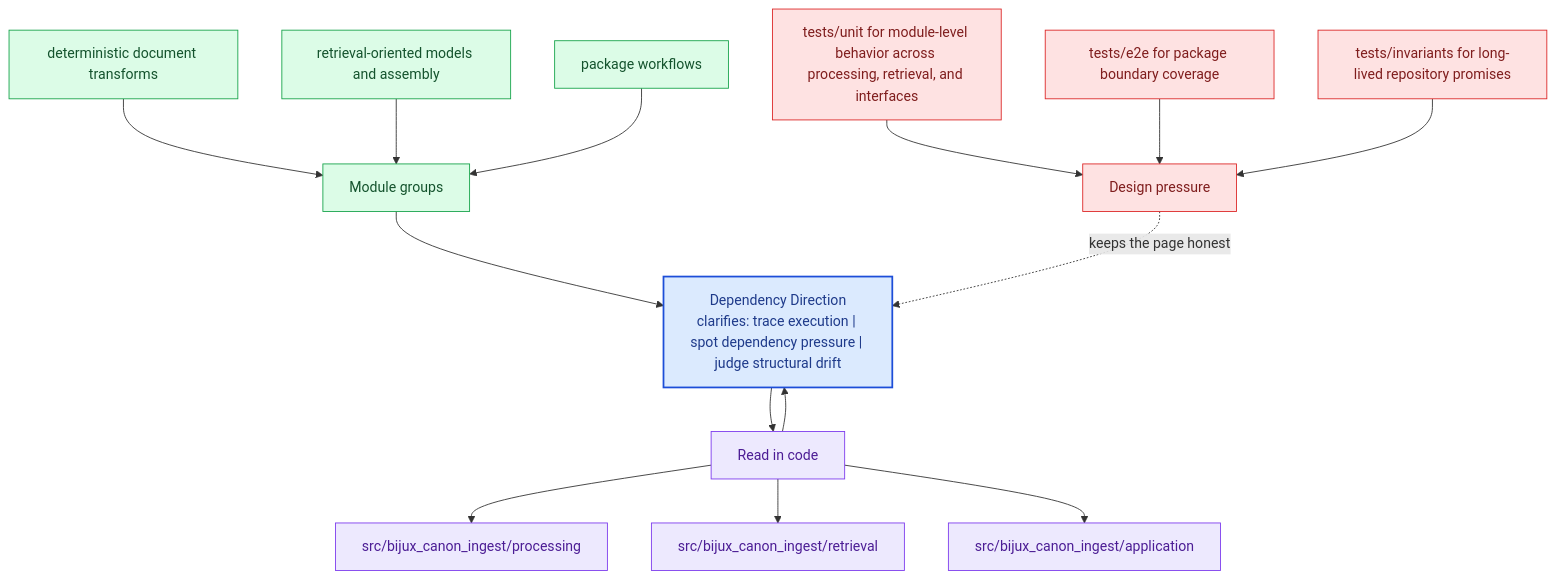
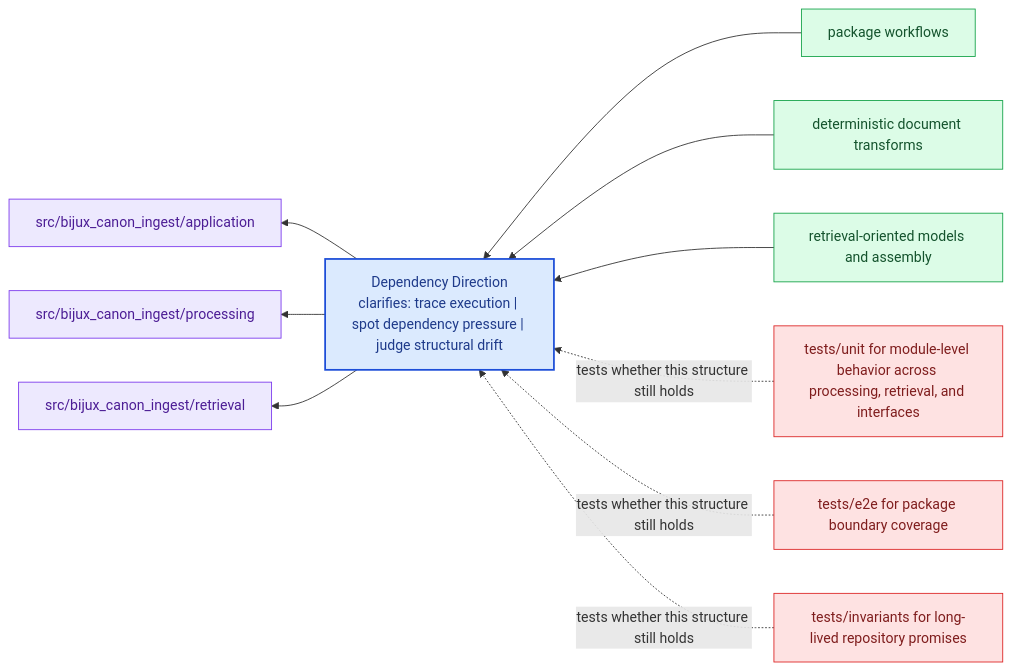
Before and after one commit to bijux/bijux-canon: the diagram in docs/bijux-canon-ingest/architecture/dependency-direction.md, drawn with Mermaid. The commit also changed other lines of this file and 281 other files, not shown here.

Commit message:
docs(diagrams): replace repeated mermaid scaffolds with page-specific summaries

````diff
--- a/docs/bijux-canon-ingest/architecture/dependency-direction.md
+++ b/docs/bijux-canon-ingest/architecture/dependency-direction.md
@@ -68,40 +23,31 @@
 ```mermaid
-flowchart TB
-    promise["Dependency Direction<br/>clarifies: trace execution | spot dependency pressure | judge structural drift"]
-    classDef promise fill:#dbeafe,stroke:#1d4ed8,color:#1e3a8a,stroke-width:2px;
-    classDef driver fill:#dcfce7,stroke:#16a34a,color:#14532d;
-    classDef constraint fill:#fee2e2,stroke:#dc2626,color:#7f1d1d;
-    classDef ground fill:#ede9fe,stroke:#7c3aed,color:#4c1d95;
-    focus1["Module groups"]
-    focus1 --> promise
-    focus1_1["deterministic document transforms"]
-    focus1_1 --> focus1
-    focus1_2["retrieval-oriented models and assembly"]
-    focus1_2 --> focus1
-    focus1_3["package workflows"]
-    focus1_3 --> focus1
-    class focus1 driver;
-    class focus1_1,focus1_2,focus1_3 driver;
-    focus2["Read in code"]
-    focus2 --> promise
-    promise --> focus2
-    focus2_1["src/bijux_canon_ingest/processing"]
-    focus2 --> focus2_1
-    focus2_2["src/bijux_canon_ingest/retrieval"]
-    focus2 --> focus2_2
-    focus2_3["src/bijux_canon_ingest/application"]
-    focus2 --> focus2_3
-    class focus2 ground;
-    class focus2_1,focus2_2,focus2_3 ground;
-    focus3["Design pressure"]
-    focus3 -.keeps the page honest.-> promise
-    focus3_1["tests/unit for module-level behavior across processing, retrieval, and interfaces"]
-    focus3_1 --> focus3
-    focus3_2["tests/e2e for package boundary coverage"]
-    focus3_2 --> focus3
-    focus3_3["tests/invariants for long-lived repository promises"]
-    focus3_3 --> focus3
-    class focus3 constraint;
-    class focus3_1,focus3_2,focus3_3 constraint;
-    class promise promise;
+flowchart RL
+    page["Dependency Direction<br/>clarifies: trace execution | spot dependency pressure | judge structural drift"]
+    classDef page fill:#dbeafe,stroke:#1d4ed8,color:#1e3a8a,stroke-width:2px;
+    classDef positive fill:#dcfce7,stroke:#16a34a,color:#14532d;
+    classDef caution fill:#fee2e2,stroke:#dc2626,color:#7f1d1d;
+    classDef anchor fill:#ede9fe,stroke:#7c3aed,color:#4c1d95;
+    classDef action fill:#fef3c7,stroke:#d97706,color:#7c2d12;
+    module1["package workflows"]
+    module1 --> page
+    module2["deterministic document transforms"]
+    module2 --> page
+    module3["retrieval-oriented models and assembly"]
+    module3 --> page
+    code1["src/bijux_canon_ingest/application"]
+    page --> code1
+    code2["src/bijux_canon_ingest/processing"]
+    page --> code2
+    code3["src/bijux_canon_ingest/retrieval"]
+    page --> code3
+    pressure1["tests/unit for module-level behavior across processing, retrieval, and interfaces"]
+    pressure1 -.tests whether this structure still holds.-> page
+    pressure2["tests/e2e for package boundary coverage"]
+    pressure2 -.tests whether this structure still holds.-> page
+    pressure3["tests/invariants for long-lived repository promises"]
+    pressure3 -.tests whether this structure still holds.-> page
+    class page page;
+    class module1,module2,module3 positive;
+    class code1,code2,code3 anchor;
+    class pressure1,pressure2,pressure3 caution;
 ```
````
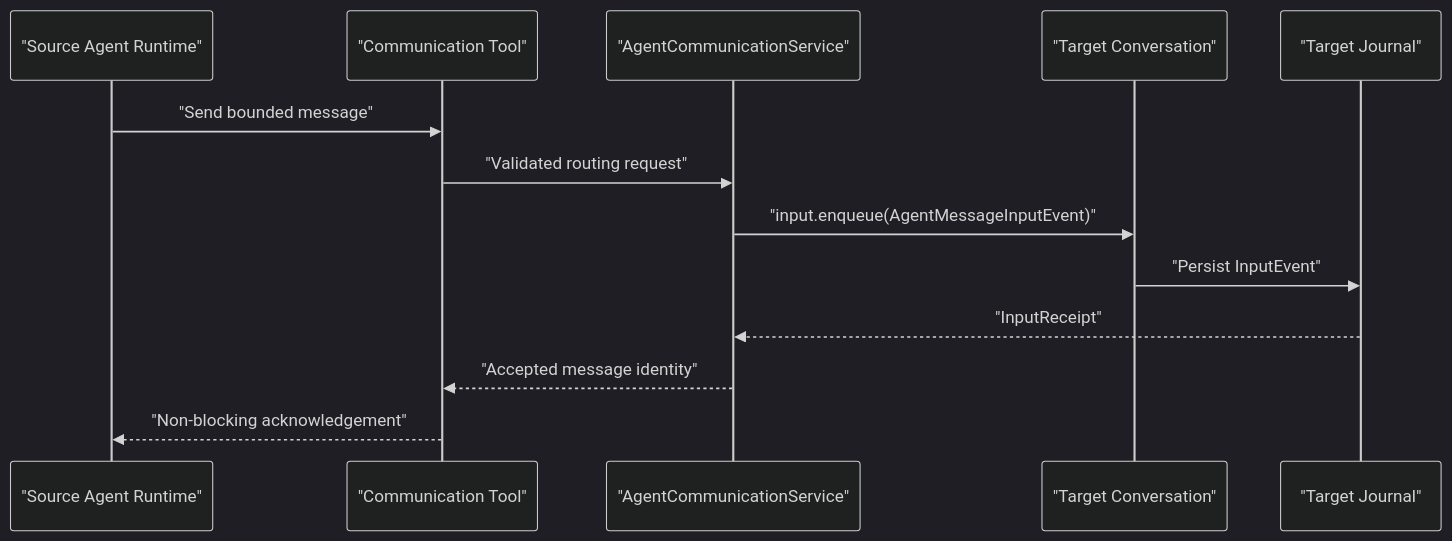
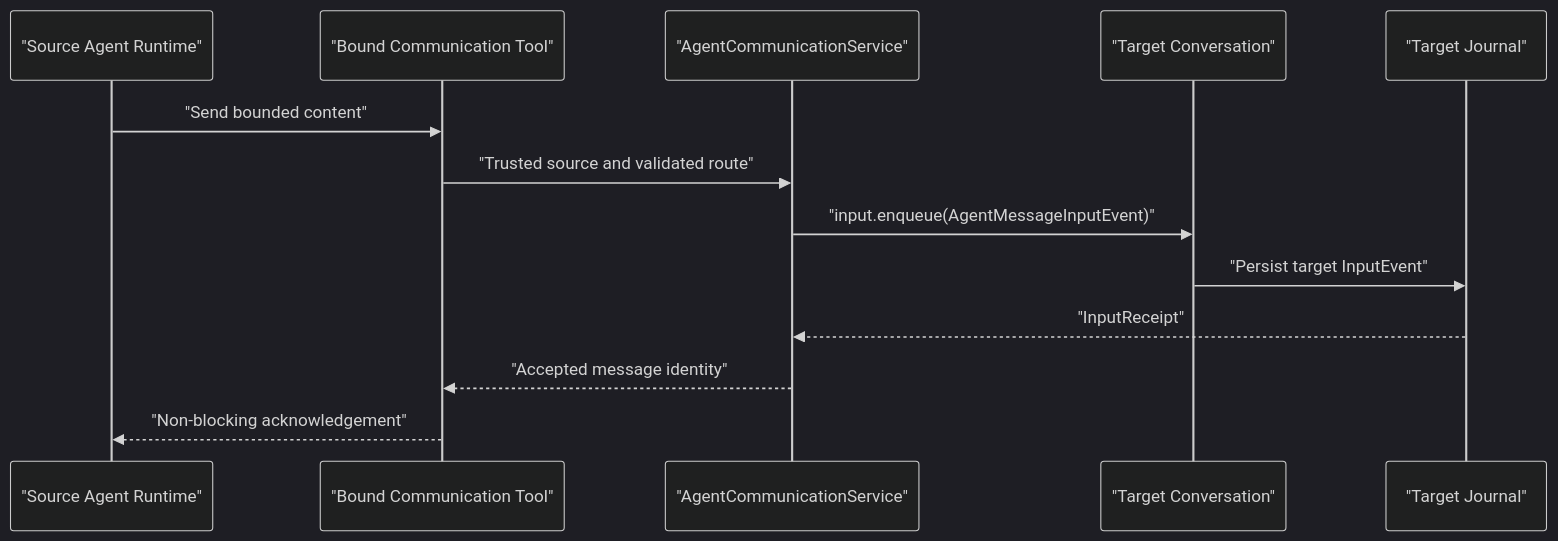
One commit to fanghuarunbalala/nova-writing changed the third of 3 diagrams in docs/agent-orchestration.md. Above: the diagram before and after it, drawn with Mermaid (dark theme). The commit also changed other lines of this file and 2 other files, not shown here.

Commit message:
docs: finalize agent team architecture

````diff
--- a/docs/agent-orchestration.md
+++ b/docs/agent-orchestration.md
@@ -223,16 +567,16 @@
 ```mermaid
 sequenceDiagram
     participant Source as "Source Agent Runtime"
-    participant Tool as "Communication Tool"
+    participant Tool as "Bound Communication Tool"
     participant Router as "AgentCommunicationService"
     participant Target as "Target Conversation"
     participant Journal as "Target Journal"
 
-    Source->>Tool: "Send bounded message"
-    Tool->>Router: "Validated routing request"
+    Source->>Tool: "Send bounded content"
+    Tool->>Router: "Trusted source and validated route"
     Router->>Target: "input.enqueue(AgentMessageInputEvent)"
-    Target->>Journal: "Persist InputEvent"
+    Target->>Journal: "Persist target InputEvent"
     Journal-->>Router: "InputReceipt"
     Router-->>Tool: "Accepted message identity"
     Tool-->>Source: "Non-blocking acknowledgement"
 ```
````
┄┄┄┄┄┄┄┄┄┄
= HOW TO COMPLETE THIS TASK =
Bring together all lines from the listing that contain the word "dependency".

= OUTPUT OF THE EXERCISE =
Before and after one commit to bijux/bijux-canon: the diagram in docs/bijux-canon-ingest/architecture/dependency-direction.md, drawn with Mermaid. The commit also changed other lines of this file and 281 other files, not shown here.
--- a/docs/bijux-canon-ingest/architecture/dependency-direction.md
+++ b/docs/bijux-canon-ingest/architecture/dependency-direction.md
-    promise["Dependency Direction<br/>clarifies: trace execution | spot dependency pressure | judge structural drift"]
+    page["Dependency Direction<br/>clarifies: trace execution | spot dependency pressure | judge structural drift"]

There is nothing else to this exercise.